Calif. Court Allows Some Religious Language At Trials

A federal court in late February invalidated a Louisiana school board’s practice of opening its meetings with prayers.

Since 1973, the Tangipahoa Parish School Board has begun its meetings, which are also open to the district’s students, with a prayer delivered by persons selected by the school board. In her Feb. 24 ruling, Judge Helen G. Berrigan noted that the school board’s typical prayer included a reference to a “Heavenly Father.” In striking down the policy, Berrigan cited federal court precedent holding that organized prayer in public schools violates church-state separation. Citing the high court’s 1992 ruling in Lee v. Weisman, Berrigan noted there “are heightened concerns with protecting freedom of conscience from subtle coercive pressure in the elementary and secondary public schools.”

Berrigan concluded that the Tangipahoa School Board was an integral part of the public school system and therefore must not sanction religious activities at its meetings.

“In a very real sense,” she wrote, “the Board runs the schools, and serves as the spokesperson of the public school system. In officially promoting a religious practice at its governmental meetings, the Board is doing what its schools and teachers cannot do, favor religion over nonreligion and endorse particular religious faiths.”

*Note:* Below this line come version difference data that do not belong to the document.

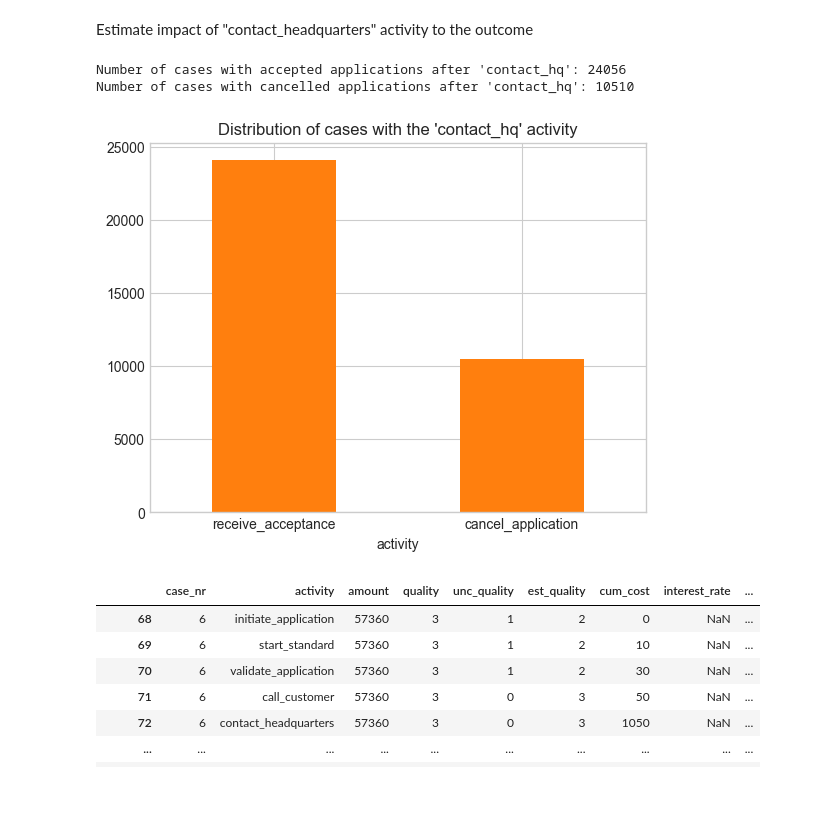
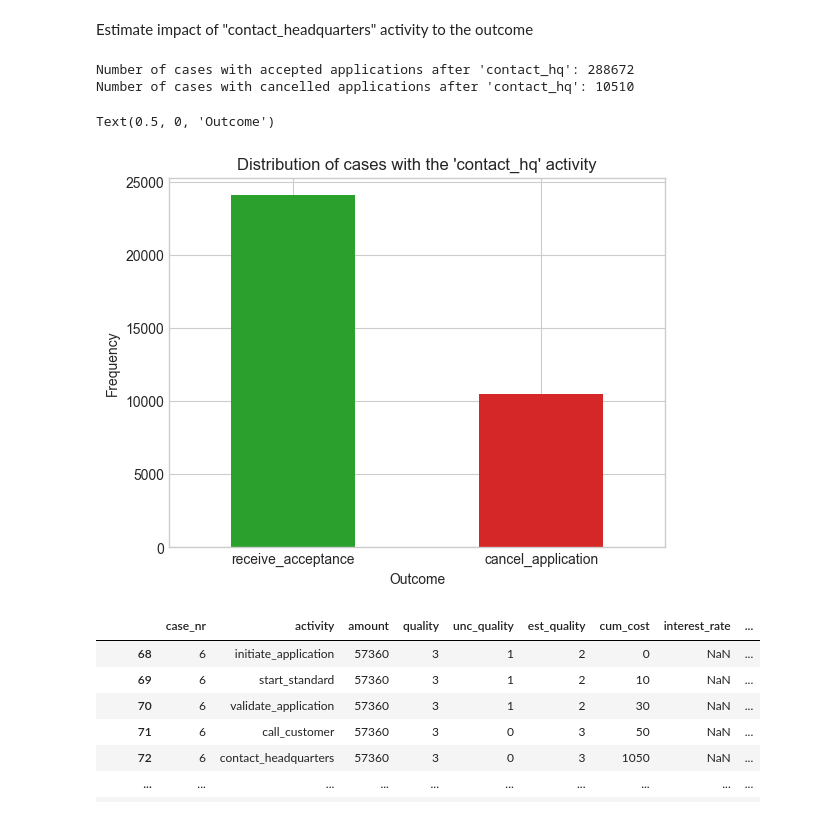
Before and after one commit to kSahatova/xAI-PPM, a Jupyter notebook: simbank_data_eda.ipynb, the cells around one changed output. Saved outputs shown, nothing was run; the diff lists cells and outputs as text; code cells hidden in the pictures.

```diff
--- a/simbank_data_eda.ipynb
+++ b/simbank_data_eda.ipynb
@@ -310,16 +361,20 @@ cancelled_w_contact_hq_ids = last_activities_hq[last_activities_hq == 'cancel_ap
 cancelled_w_contact_hq = train_w_contact_hq[train_w_contact_hq["case_nr"].isin(cancelled_w_contact_hq_ids)]
 accepted_w_contact_hq = train_w_contact_hq[~train_w_contact_hq["case_nr"].isin(cancelled_w_contact_hq_ids)]
 
-print("Number of cases with accepted applications after 'contact_hq':", train_w_contact_hq_ids.shape[0] - cancelled_w_contact_hq_ids.shape[0])
+# TODO: Double check,  there is a mistake
+print("Number of cases with accepted applications after 'contact_hq':", accepted_w_contact_hq.shape[0])
 print("Number of cases with cancelled applications after 'contact_hq':", cancelled_w_contact_hq_ids.shape[0])
 # %% [output]
-Number of cases with accepted applications after 'contact_hq': 24056
+Number of cases with accepted applications after 'contact_hq': 288672
 Number of cases with cancelled applications after 'contact_hq': 10510
 # %%
-ax = last_activities_hq.value_counts().plot.bar(rot=0, color='tab:orange');
+ax = last_activities_hq.value_counts().plot.bar(rot=0, color=['tab:green', 'tab:red']);
 ax.set_title("Distribution of cases with the 'contact_hq' activity");
+ax.set_ylabel("Frequency")
+ax.set_xlabel("Outcome")
 # %% [output]
+Text(0.5, 0, 'Outcome')
-[figure, old version]
+[figure, new version]
 # %%
 from typing import List
 
```
Also changed, not shown: parts of 9 cells of this notebook, 5 other files.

Her ruling drew attacks and calls for an appeal from Louisiana politicians, including the governor. Democratic Gov. Kathleen Blanco said her administration would file a friend-of-the-court brief in the 5th U.S. Circuit Court of Appeals on behalf of prayer at school board meetings.